Good morning, Broadsheet readers! Valentina (@valzarya) here. Fortune’s Most Powerful Women meet up in Hong Kong, Sallie Krawcheck explains her four careers, and Elizabeth Warren lays out her policy plans. Have a great Tuesday.
• MPW International. As the Fortune Most Powerful Women International Summit wraps up in Hong Kong, stay up-to-date on what Asia’s MPWs are talking about. Highlights include an elegant explanation of car design by Chelsia Lau, chief designer of the global advanced studio at Ford in Shanghai; and a discussion of China’s housing market with Melissa Yang, co-founder and CTO of Tujia, the Airbnb of China.
ALSO IN THE HEADLINES
• Keeping up with Krawcheck. Wall Street titan turned serial entrepreneur Sallie Krawcheck writes the first of a six-piece career advice series exclusively for Fortune. Here, the Ellevest CEO reflects on what she calls her “four careers” and explains why we should all expect to experience a number of pivots throughout our working lives. Fortune
• Repping Bernie. Rep. Tulsi Gabbard (D-HI) resigned as the vice chair of the Democratic National Committee and endorsed presidential candidate Bernie Sanders. The congresswoman previously didn’t take sides because of her DNC position. NBC
• Leave it to dads. Katie Duffy, CEO of charter school network Democracy Prep Public Schools, posits that changing paternity leave policies to match maternity leave allows both parents to develop equal expertise when it comes to their kids, hopefully eliminating the old adage that mom knows best and making both parents equally responsible for care-taking. Fast Company
• Soul on the Street. Carla Harris is a managing director at Morgan Stanley, chair of the National Women’s Business Council, and a gospel singer who’s sold out multiple concerts at Carnegie Hall. Fortune talks to Harris about how she found success both as a singer and as a black woman in corporate America. Fortune
• Warren’s words. Sen. Elizabeth Warren (D-MA) outlined her ideas on how to improve the conditions of American workers in a Boston Globe op-ed piece. Some of her major prescriptions: Raise the minimum wage to $15 per hour, offer paid family and medical leave, and better enforce labor laws. Boston Globe

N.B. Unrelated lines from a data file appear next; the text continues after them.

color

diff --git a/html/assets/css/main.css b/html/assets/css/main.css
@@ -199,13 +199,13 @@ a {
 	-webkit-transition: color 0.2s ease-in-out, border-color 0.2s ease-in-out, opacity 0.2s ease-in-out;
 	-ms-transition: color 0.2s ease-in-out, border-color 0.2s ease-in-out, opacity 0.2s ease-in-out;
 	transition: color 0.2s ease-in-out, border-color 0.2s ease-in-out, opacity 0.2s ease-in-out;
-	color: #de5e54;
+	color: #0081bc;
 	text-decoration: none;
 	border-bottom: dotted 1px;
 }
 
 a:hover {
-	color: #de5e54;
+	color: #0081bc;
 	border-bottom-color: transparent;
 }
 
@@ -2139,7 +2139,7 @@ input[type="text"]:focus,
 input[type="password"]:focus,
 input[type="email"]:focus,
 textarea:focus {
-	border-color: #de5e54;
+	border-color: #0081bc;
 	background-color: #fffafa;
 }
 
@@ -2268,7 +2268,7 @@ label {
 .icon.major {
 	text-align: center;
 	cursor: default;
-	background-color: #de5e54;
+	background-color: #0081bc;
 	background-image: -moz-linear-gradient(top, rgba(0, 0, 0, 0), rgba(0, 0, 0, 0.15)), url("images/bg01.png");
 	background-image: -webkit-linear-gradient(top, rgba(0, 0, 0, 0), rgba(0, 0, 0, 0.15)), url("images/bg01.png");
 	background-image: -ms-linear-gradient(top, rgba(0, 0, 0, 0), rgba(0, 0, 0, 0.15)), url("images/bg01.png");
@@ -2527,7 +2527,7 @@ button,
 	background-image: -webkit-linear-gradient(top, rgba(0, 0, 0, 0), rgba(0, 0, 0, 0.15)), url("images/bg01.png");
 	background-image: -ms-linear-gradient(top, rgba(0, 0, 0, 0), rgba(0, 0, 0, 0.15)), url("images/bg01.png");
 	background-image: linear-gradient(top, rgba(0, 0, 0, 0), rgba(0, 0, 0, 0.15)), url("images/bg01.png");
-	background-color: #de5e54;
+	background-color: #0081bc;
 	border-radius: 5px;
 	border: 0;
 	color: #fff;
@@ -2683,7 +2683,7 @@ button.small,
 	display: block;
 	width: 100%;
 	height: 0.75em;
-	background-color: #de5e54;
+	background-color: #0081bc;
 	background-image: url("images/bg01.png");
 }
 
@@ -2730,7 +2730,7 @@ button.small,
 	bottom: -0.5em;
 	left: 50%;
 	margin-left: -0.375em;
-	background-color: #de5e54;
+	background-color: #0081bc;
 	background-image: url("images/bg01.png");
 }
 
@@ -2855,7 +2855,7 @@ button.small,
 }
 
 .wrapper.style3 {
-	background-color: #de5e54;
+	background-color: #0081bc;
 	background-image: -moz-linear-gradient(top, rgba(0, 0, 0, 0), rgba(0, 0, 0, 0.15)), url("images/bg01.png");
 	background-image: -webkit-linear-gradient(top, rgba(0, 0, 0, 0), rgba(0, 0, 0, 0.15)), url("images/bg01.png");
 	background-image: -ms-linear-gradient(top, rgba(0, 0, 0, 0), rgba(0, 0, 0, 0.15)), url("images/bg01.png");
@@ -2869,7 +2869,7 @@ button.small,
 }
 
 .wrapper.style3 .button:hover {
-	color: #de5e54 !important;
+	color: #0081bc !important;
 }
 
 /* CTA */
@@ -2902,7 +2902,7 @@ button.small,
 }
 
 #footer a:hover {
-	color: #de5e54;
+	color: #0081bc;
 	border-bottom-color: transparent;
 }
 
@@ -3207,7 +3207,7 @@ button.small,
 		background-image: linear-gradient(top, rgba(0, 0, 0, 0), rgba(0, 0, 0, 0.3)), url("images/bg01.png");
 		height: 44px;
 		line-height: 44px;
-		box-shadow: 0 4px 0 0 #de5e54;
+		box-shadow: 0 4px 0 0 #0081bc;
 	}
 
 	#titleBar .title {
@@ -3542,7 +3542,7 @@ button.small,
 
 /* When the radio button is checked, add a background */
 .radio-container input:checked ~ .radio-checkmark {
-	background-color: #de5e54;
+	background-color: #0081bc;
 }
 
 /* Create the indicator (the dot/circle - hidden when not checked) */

IN CASE YOU MISSED IT
• I ran, she ran. The latest poll results from Iran’s parliamentary elections show that as many as 20 women are likely to enter the 290-seat legislature, more than doubling the number of current female parliamentarians. The Guardian

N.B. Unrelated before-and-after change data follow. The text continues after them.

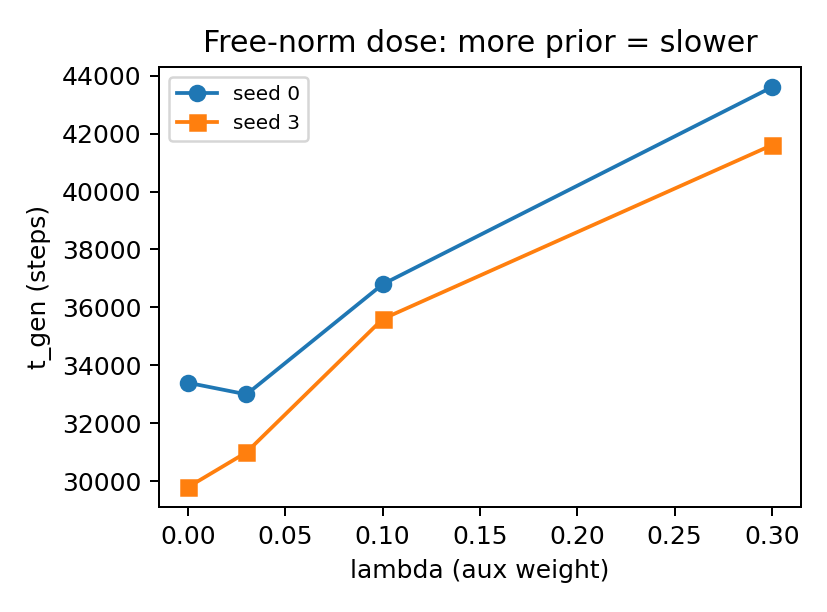
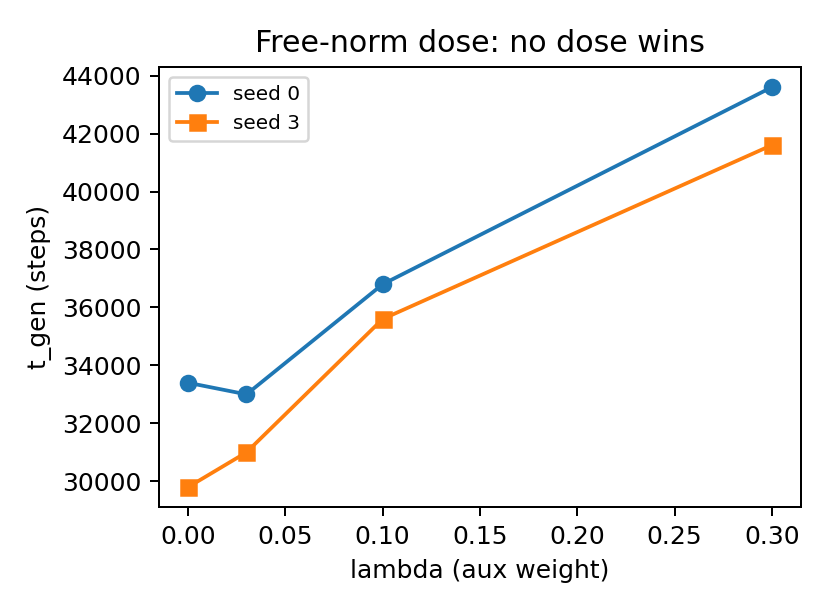
paper4: address user review — uncensored slope refit (ratio 1.03), two-orders fix, dose phrasing, codename note, heading

Changed region(s): [[0.2418, 0.031, 0.9069, 0.0931]]

diff --git a/mem-gen-delay/paper3/main.tex b/mem-gen-delay/paper3/main.tex
@@ -40,11 +40,12 @@ fails the pre-registered $0.85$ criterion within the $\pfBudget$-step budget on
 while the prior passes on 4/4 (\pfCNTAugCeilRange); at a relaxed $0.80$ criterion all seeds
 cross and the prior remains \pfCNTEightyRatioRange{} faster. \textbf{One pre-registered kill
 criterion fired and we report it}: the exponent-flattening magnitude does \emph{not} transfer
---- the fitted slope ratio is \pfSlopeRatio{} (a lower bound), versus ${\sim}\pfAlgFlatten$ on
-modular arithmetic; on natural data the prior buys a norm-growing multiplicative offset, not a
-slope change. Further pre-registered arms: a cross-example nearest-neighbor prior is null at
+--- the fitted slope ratio is \pfSlopeRatio{} (a censored lower bound; \pfSlopeRatioEighty{}
+when refit at a relaxed, fully uncensored criterion), versus ${\sim}\pfAlgFlatten$ on modular
+arithmetic; on natural data the prior buys a multiplicative offset, not a slope change.
+Further pre-registered arms: a cross-example nearest-neighbor prior is null at
 free norm (\pfNnTally{} under a pre-stated tally rule) despite \pfNnPurityRange{} label purity;
-the dose response is monotone and the norm side-effect saturates by $\lambda{=}0.03$, so
+the norm side-effect saturates by $\lambda{=}0.03$, so
 \emph{no} free-norm dose wins; the supervised prior transfers (\pfLabelMedSpeed{} on 5/5 seeds);
 wrong-structure pairing caps test accuracy at \pfShufCeilRange{} (the whether-dissociation
 transfers); and plain augmentation of the task loss abolishes the delay outright
@@ -224,7 +225,7 @@ in the repository):
   MNIST; no amended cell existed at pre-registration time.
 \end{itemize}
 
-\section{E2: at matched norm the prior wins everywhere; the exponent does not transfer}
+\section{E2: the prior wins wherever there is delay to win; the exponent does not transfer}
 \label{sec:e2}
 
 \begin{figure}[t]
@@ -247,8 +248,9 @@ within budget on only one of four seeds (\pfCNTBaseFinite{} steps; the others ce
 $\pfBudget$) while the prior reaches it on all four (\pfCNTAugRange). P1 and P2 are confirmed.
 The free-norm slowdown of Section~\ref{sec:free} is therefore fully attributable to the norm
 side-effect: remove the handicap by pinning both arms to the same clock, and the structure
-channel's benefit is present at every operating point, growing exactly where the delay law
-bites hardest.
+channel's benefit is present at every operating point where there is delay to win, and largest
+at the criterion level exactly where the delay law bites hardest (the robustness notes below
+decompose that growth).
 
 Two honesty notes on the pin-92 cell, both from post-hoc robustness checks (labeled as such;
 they were not pre-registered). First, censoring at the $0.85$ criterion partly reflects
@@ -267,10 +269,17 @@ branch (pins 50--92, censored cells scored at budget, making the baseline side a
 gives slope \pfSlopeBase{} per norm unit for baseline ($\pfSlopeBaseMult$ per $+10$) vs.\
 \pfSlopeAug{} for the prior ($\pfSlopeAugMult$ per $+10$): ratio \pfSlopeRatio{} (lower bound),
 far below both the pre-registered bar of 2 and the ${\sim}\pfAlgFlatten$ observed on modular
-arithmetic (\pfAlgCeSlope{} vs.\ \pfAlgSupconSlope{} per unit there). On natural data the prior
-shifts the delay-law curve down by a norm-growing factor; it does not change its exponent. The
-companion's most dramatic quantitative claim is, on this evidence, specific to settings where
-the generalizing solution is a sparse exact circuit.
+arithmetic (\pfAlgCeSlope{} vs.\ \pfAlgSupconSlope{} per unit there). Because the censored
+cells enter at budget, that fit by itself \emph{fails to confirm} a ratio $\geq 2$ rather than
+excluding one; the relaxed criterion closes the gap. Refit on the same pins and seeds at the
+$0.80$ bar --- uncensored in every cell --- the slopes are \pfSlopeBaseEighty{} (baseline)
+vs.\ \pfSlopeAugEighty{} (prior): ratio \pfSlopeRatioEighty. The absence of
+algorithmic-magnitude flattening is therefore an assertion, not a failure to confirm, and no
+censoring correction to the $0.85$ fit could plausibly recover \pfAlgFlatten. On natural data
+the prior shifts the delay-law curve down; it does not change its exponent (the apparent growth
+of the criterion-level ratios with norm traces to the budget-attained accuracy gap at high
+pins, per the robustness notes above). The companion's most dramatic quantitative claim is, on
+this evidence, specific to settings where the generalizing solution is a sparse exact circuit.
 
 \section{E3 and E4: content and dose}
 \label{sec:e3e4}
@@ -306,17 +315,18 @@ free-norm null is expected rather than exculpatory.
 \centering
 \includegraphics[width=0.42\textwidth]{figs/fig5_dose.pdf}\hfill
 \includegraphics[width=0.55\textwidth]{figs/fig4_probes.pdf}
-\caption{\textbf{Left (E4):} free-norm dose response, seeds 0 and 3. More prior is
-monotonically slower; even $\lambda{=}0.03$ freezes the norm near \pfDoseTinyNorm{} (the
-side-effect saturates before the benefit does), so no dose wins at free norm. \textbf{Right
+\caption{\textbf{Left (E4):} free-norm dose response, seeds 0 and 3. $\lambda{=}0.03$ is
+break-even with baseline and every larger dose is slower; even the tiny dose freezes the norm
+near \pfDoseTinyNorm{} (the side-effect saturates before the benefit does), so no dose wins at
+free norm. \textbf{Right
 (P5):} class cosine gap (probe) vs.\ test accuracy for the view prior (seed 0): structure is
 in place by ${\sim}1$--$2$k steps; behavior moves at ${\sim}16$--$20$k.}
 \label{fig:doseprobes}
 \end{figure}
 
 \paragraph{E4.} The dose response (Figure~\ref{fig:doseprobes}, left; $\lambda \in
-\{0, 0.03, 0.1, 0.3\}$) is monotone: at $\lambda{=}0.03$ the prior is break-even with baseline,
-and every larger dose is slower. The mechanism is unforgiving: the norm-freeze equilibrium
+\{0, 0.03, 0.1, 0.3\}$): $\lambda{=}0.03$ is break-even with baseline, and every larger dose
+is monotonically slower. The mechanism is unforgiving: the norm-freeze equilibrium
 barely moves with $\lambda$ (final $\W \approx \pfDoseTinyNorm$ even at $0.03$), so the
 Channel-2 handicap arrives at full strength before any Channel-1 benefit can pay for it. There
 is no free lunch at free norm; the confound is not a tuning artifact.
@@ -342,14 +352,15 @@ state the change.)
 data: content decides \emph{whether} (supervised prior \pfLabelMedSpeed{} on 5/5; wrong
 structure capped at \pfShufCeilRange{} with exploding norm), the weight norm is the clock
 (baseline generalizes precisely as $\W$ decays to \pfBaseNormAtGen; pinning $\W$ reproduces
-delay-law growth over four orders of magnitude of $\tgen$), the structure channel is real and
+delay-law growth over more than two orders of magnitude of $\tgen$, from \pfClampFloor{} steps
+at pin 23 to beyond the \pfBudget-step budget at pin 92), the structure channel is real and
 separable (matched-norm wins on every seed at every pin $\geq 50$, growing to
 \pfRatioCNinetyTwo{} where the baseline mostly fails criterion within budget), and structure
 demonstrably precedes behavior in the prior arms.
 
 \paragraph{What does not.} The exponent. On modular arithmetic, structure injection flattened
 the delay-law slope ${\sim}$\pfAlgFlatten; here the slopes are near-parallel
-(ratio \pfSlopeRatio, lower bound). Our working hypothesis, stated as hypothesis: exponent
+(ratio \pfSlopeRatio{} censored, \pfSlopeRatioEighty{} uncensored). Our working hypothesis, stated as hypothesis: exponent
 flattening requires the generalizing solution to be a sparse exact circuit whose features the
 prior can seed directly, as in \citep{nanda2023progress,gromov2023grokking}; MNIST's
 generalizing solution is a dense statistical classifier, and there a representational head
@@ -397,7 +408,8 @@ Section~\ref{sec:prereg}), not third-party; we consider the commits adequate for
 ``predictions preceded results'' and note their limits. P2 was disclosed non-blind. K3 as
 written (both-seed failure at $n{=}2$) could not fire on a 1--1 split; the pre-stated
 four-seed tally rule resolved E3 and we ran no seeds beyond it. The pin-92 robustness checks
-(budget-attained accuracy; the $0.80$ criterion) are post-hoc and labeled as such. The
+(budget-attained accuracy; the $0.80$ criterion, including the uncensored slope refit) are
+post-hoc and labeled as such. The
 $\pfAlgFlatten$ comparator inherits the companion's caveat that its plain-CE slope is itself a
 censored lower bound. $\tfit$ is essentially unaffected by the auxiliary term
 (\pfTfitFreeRange{} steps across all free-norm content arms), so none of the effects here are
@@ -410,6 +422,9 @@ exponent.
 \label{sec:repro}
 
 \begin{sloppypar}
+This study's internal codename is \texttt{paper4} (fourth project phase); it is the third
+manuscript in the repository, hence the \texttt{paper3/} directory --- runner and analysis
+filenames and commit messages use the codename.
 All numbers in this paper are macros generated from the run artifacts by
 \texttt{paper3/gen\_numbers.py} (writing \texttt{numbers.tex}) and byte-verified by
 \texttt{paper3/verify\_regen.py}. The analysis pipeline is

diff --git a/mem-gen-delay/paper3/gen_numbers.py b/mem-gen-delay/paper3/gen_numbers.py
@@ -142,6 +142,30 @@ M("pfCNTBaseEightyRange", rng(num(min(b80f)), num(max(b80f))))
 M("pfCNTAugEightyRange", rng(num(min(a80)), num(max(a80))))
 r80 = [(100000 if b is None else b) / a for b, a in zip(b80, a80)]
 M("pfCNTEightyRatioRange", rng(f"{min(r80):.2f}", f"{max(r80):.2f}") + "\\ensuremath{\\times}")
+# slope refit at the relaxed 0.80 criterion: same pins (50-92), same seeds, but UNCENSORED in
+# every cell — closes the "censored fit can only fail to confirm >= 2" objection to K2
+import math
+
+def ols_slope(pts):
+    """OLS slope of ln(t) on norm, matching analysis/analyze_paper4.py's fit."""
+    xs = [p[0] for p in pts]
+    ys = [math.log(p[1]) for p in pts]
+    mx, my = sum(xs) / len(xs), sum(ys) / len(ys)
+    return sum((x - mx) * (y - my) for x, y in zip(xs, ys)) / sum((x - mx) ** 2 for x in xs)
+
+pts80 = {"base": [], "aug": []}
+for arm in ("base", "aug"):
+    for c in (50, 65, 80, 92):
+        for s in (0, 1, 3, 4):
+            t = t_cross("grid4b", f"{arm}_c{c}_s{s}", 0.80)
+            assert t is not None, f"unexpected censoring at 0.80: {arm}_c{c}_s{s}"
+            pts80[arm].append((c, t))
+a_b = ols_slope(pts80["base"])
+a_a = ols_slope(pts80["aug"])
+M("pfSlopeBaseEighty", f"{a_b:.3f}", a_b)
+M("pfSlopeAugEighty", f"{a_a:.3f}", a_a)
+M("pfSlopeRatioEighty", f"{a_b / a_a:.2f}", a_b / a_a)
+
 # budget-attained accuracy at pin 92 (the criterion-vs-ceiling decomposition)
 bceil = [max(r["test_acc"] for r in load_run("grid4b", f"base_c92_s{s}")[1]) for s in (0, 1, 3, 4)]
 aceil = [max(r["test_acc"] for r in load_run("grid4b", f"aug_c92_s{s}")[1]) for s in (0, 1, 3, 4)]

diff --git a/mem-gen-delay/paper3/numbers.tex b/mem-gen-delay/paper3/numbers.tex
@@ -62,9 +62,12 @@
 \newcommand{\pfShufCensored}{5/5}
 \newcommand{\pfShufNormRange}{133--137}
 \newcommand{\pfSlopeAug}{0.049}
+\newcommand{\pfSlopeAugEighty}{0.057}
 \newcommand{\pfSlopeAugMult}{1.63\ensuremath{\times}}
 \newcommand{\pfSlopeBase}{0.057}
+\newcommand{\pfSlopeBaseEighty}{0.058}
 \newcommand{\pfSlopeBaseMult}{1.77\ensuremath{\times}}
 \newcommand{\pfSlopeRatio}{1.17}
+\newcommand{\pfSlopeRatioEighty}{1.03}
 \newcommand{\pfTfitFreeRange}{600--800}
 \newcommand{\pfTotalRuns}{83}

diff --git a/mem-gen-delay/analysis/analyze_paper4.py b/mem-gen-delay/analysis/analyze_paper4.py
@@ -289,7 +289,7 @@ def main():
               for l in lams]
         ax.plot(lams, ys, marker=mk, lw=1.5, label=f"seed {s}")
     ax.set(xlabel="lambda (aux weight)", ylabel="t_gen (steps)",
-           title="Free-norm dose: more prior = slower")
+           title="Free-norm dose: no dose wins")
     ax.legend(fontsize=8)
     fig.tight_layout()
     for ext in ("pdf", "png"):

diff --git a/mem-gen-delay/STATUS.md b/mem-gen-delay/STATUS.md
@@ -15,6 +15,22 @@ pin ceiling range 0.91--0.93 not 0.91--0.92. Both hand-typed guesses were wrong;
 User actions before submission: author block confirm; arXiv timing/order vs Papers 1+3;
 cs.LG primary + stat.ML cross-list as before; wire real arXiv IDs into companion cross-cites.
 
+### User review response (2026-07-14, all 6 items addressed)
+1. UNCENSORED SLOPE REFIT (the one that mattered): 0.80-bar refit, same pins/seeds, zero
+   censoring -> slopes 0.058 vs 0.057, RATIO 1.03 (vs 1.17 censored LB). K2's negative is now
+   an assertion, not a failure-to-confirm. Added to abstract + Sec 5 + Sec 8; also required
+   tempering "norm-growing offset" -> the criterion-level ratio growth traces to the
+   budget-attained-accuracy gap at high pins, stated in Sec 5.
+2. "four orders of magnitude" -> "more than two orders (400-600 to beyond 100k)" — arithmetic
+   slip in un-macro'd prose, exactly the failure mode the reviewer named.
+3. paper3/-vs-paper4 codename note added to Reproducibility.
+4. Sec 5 heading -> "the prior wins wherever there is delay to win".
+5. GitHub push for third-party timestamps: pending repo-scope decision (git root spans multiple
+   research projects) — surfaced to user.
+6. "dose response is monotone" -> "no dose wins at free norm" (abstract, Sec 6, fig 3 caption,
+   fig title). Seed-0 lam0.03 dips trivially below baseline; monotone was wrong as stated.
+arxiv_abstract.txt now 1,910 chars; zip rebuilt + clean-room re-verified (9pp).
+
 ## P4 PRE-REGISTERED AMENDMENT (E2/E3/E4) — committed 2026-07-14 BEFORE any amended run starts
 
 Context (from the completed free-norm cells of runs/grid4, 4 seeds each): supcon_aug is SLOWER at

• Missoni matriarchs. 60-year-old fashion label Missoni is in the hands of a tight-knit mother-daughter team. Rosita Missoni, wife of founder Ottavio, oversees Missoni Home, while Angela Missoni manages the apparel business. Business of Fashion
• Amy’s new aim. Amy Pascal, the former Sony film exec who was forced to resign after last year’s email hacking scandal, condemned the way actresses are treated and promised to put more women on screen through her new production company, Pascal Pictures. Sunday Times
• Pretty much a fail. British energy company EDF Energy has come under fire after a 13-year-old-boy won the Pretty Curious competition, which was initially part of a campaign to attract teenage girls to STEM. BBC
Share today’s Broadsheet with a friend:
Looking for previous Broadsheets? Click here.
ON MY RADAR
Brie Larson was once told to wear a ‘jean miniskirt’ to an audition Refinery29
Is Pinterest really a social network ‘for women?’ Re/code
‘Female Viagra’ doesn’t work very well: study Time
Mya Taylor becomes the first trans actress to win a major film award Mic
I just look at women sometimes and I just want to ask them, 'Do you know how fabulous you are?'Viola Davis